There was a post on the Harvard Business Review blog site about a recent leadership study – Why You Lead Determines How Well You Lead.

According to the study, people with an internal motivation to lead are more effective than those with external motivations. More surprising, a person who has a mix of internal and external motivations, does very poorly.

“As one might predict, we found that those with internal, intrinsic motives performed better than those with external, instrumental rationales for their service — a common finding in studies of motivation. We were surprised to find, however, that those with both internal and external rationales proved to be worse investments as leaders than those with fewer, but predominantly internal, motivations. Adding external motives didn’t make leaders perform better — additional motivations reduced the selection to top leadership by more than 20%. Thus, external motivations, even atop strong internal motivations, were leadership poison.

Many believe that the best way to influence behavior is to incentivize it, and such external incentives certainly work with lab rats. In our study, however, adding external incentives clearly did not improve leader performance.”

and later

“If those we seek to develop as leaders adopt external justifications for leading well — such as an increase in shareholder value, better pay or perquisites, or increased profits — they are likely to be less successful as leaders in comparison to those who seek to lead for more internal, intrinsic reasons alone.”

If you have been reading my blog for awhile, you probably can see where my mind is going here. These results made me wonder if non-profit leaders might not make the most effective leaders since internal motivation for doing the job is all but given.

Now remember, effective leader doesn’t necessarily equate to successful. This is a “if you are so smart, why ain’t you rich” situation.
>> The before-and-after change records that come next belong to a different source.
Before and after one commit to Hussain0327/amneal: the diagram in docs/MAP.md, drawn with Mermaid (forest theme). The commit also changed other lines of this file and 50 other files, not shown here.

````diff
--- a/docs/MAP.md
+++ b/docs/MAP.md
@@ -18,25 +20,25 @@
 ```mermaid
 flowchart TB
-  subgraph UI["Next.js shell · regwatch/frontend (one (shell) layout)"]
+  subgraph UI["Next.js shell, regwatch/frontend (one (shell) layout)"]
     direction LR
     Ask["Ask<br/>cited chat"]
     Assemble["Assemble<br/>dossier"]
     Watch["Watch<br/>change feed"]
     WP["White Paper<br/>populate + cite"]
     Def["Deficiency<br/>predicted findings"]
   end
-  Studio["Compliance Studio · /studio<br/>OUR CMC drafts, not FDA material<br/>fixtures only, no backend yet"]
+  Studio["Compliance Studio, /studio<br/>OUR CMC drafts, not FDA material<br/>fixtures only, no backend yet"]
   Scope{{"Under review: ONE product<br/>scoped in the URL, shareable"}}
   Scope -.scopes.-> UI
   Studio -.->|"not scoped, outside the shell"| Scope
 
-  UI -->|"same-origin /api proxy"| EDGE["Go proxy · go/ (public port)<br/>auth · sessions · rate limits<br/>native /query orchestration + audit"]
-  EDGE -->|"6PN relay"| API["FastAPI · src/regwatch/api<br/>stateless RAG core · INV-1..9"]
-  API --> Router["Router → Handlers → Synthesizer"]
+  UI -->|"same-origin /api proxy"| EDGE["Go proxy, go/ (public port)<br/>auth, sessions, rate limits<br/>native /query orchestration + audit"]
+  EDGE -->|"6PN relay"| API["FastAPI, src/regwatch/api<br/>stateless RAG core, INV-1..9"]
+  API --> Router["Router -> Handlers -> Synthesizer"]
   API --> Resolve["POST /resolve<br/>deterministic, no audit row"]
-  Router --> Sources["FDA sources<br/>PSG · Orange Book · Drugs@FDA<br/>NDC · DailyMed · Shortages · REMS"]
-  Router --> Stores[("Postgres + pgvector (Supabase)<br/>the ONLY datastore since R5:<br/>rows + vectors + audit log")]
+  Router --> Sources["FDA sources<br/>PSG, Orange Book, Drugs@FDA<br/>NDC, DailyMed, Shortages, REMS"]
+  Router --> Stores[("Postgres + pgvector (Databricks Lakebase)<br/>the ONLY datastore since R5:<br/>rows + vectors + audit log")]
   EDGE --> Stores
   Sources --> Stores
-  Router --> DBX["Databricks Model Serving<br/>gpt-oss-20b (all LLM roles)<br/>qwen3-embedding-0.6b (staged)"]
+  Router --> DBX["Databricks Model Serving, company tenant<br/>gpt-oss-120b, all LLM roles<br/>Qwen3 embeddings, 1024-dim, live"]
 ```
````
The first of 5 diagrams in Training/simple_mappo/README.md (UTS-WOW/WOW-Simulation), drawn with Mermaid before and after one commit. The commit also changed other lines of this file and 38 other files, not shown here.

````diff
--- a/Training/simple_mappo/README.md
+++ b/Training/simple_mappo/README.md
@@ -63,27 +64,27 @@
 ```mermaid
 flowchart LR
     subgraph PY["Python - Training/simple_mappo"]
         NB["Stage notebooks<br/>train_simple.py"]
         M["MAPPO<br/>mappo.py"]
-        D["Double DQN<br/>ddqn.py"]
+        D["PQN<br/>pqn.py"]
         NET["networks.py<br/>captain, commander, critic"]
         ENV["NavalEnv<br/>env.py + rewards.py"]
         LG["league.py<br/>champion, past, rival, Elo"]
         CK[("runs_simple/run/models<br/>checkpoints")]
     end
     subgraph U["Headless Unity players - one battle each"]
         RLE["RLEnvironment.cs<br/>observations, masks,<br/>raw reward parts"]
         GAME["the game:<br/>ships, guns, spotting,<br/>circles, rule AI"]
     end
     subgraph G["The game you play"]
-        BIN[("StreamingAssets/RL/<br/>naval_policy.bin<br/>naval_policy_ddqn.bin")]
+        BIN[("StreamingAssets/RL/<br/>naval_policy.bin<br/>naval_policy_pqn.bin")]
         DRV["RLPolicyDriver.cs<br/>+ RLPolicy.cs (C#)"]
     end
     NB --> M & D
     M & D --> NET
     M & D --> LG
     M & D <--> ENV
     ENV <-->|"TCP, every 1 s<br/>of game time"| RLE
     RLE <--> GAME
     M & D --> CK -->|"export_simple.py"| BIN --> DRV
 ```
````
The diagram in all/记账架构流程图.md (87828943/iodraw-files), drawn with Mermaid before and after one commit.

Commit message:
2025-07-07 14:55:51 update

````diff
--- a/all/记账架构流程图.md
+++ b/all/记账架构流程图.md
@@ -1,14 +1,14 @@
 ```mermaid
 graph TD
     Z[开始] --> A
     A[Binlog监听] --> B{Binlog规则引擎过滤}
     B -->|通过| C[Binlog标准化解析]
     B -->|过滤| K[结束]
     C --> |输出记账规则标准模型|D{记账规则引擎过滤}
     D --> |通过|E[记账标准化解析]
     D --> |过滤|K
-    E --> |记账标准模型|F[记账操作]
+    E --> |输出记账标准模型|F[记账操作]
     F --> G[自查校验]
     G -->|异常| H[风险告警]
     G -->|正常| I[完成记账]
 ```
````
Non-profit organizations are notoriously underfunded and lack the resources to achieve the success they aspire to. Not to mention many are pursuing work which others won’t because there is no profit to be made.

Likewise non-profit leaders may make really stupid choices because there was never any time to properly develop and cultivate them throughout their careers. (Not that this type of grooming has kept their for-profit colleagues from making stupendous mistakes either.)

Yes, I am flirting with suggesting that for-profit corporations pull something akin to the movie Trading Places consider looking for effective leaders in non-profit organizations (sans the whole bet thing).

Yes, this regrettably will take talent out of the field, but it would put them in a place with greater resources to provide their leadership skills with more impact. Without maximizing shareholder value as a central goal, the general business environment may shift for the better. Though that might be as big a fantasy as the movie.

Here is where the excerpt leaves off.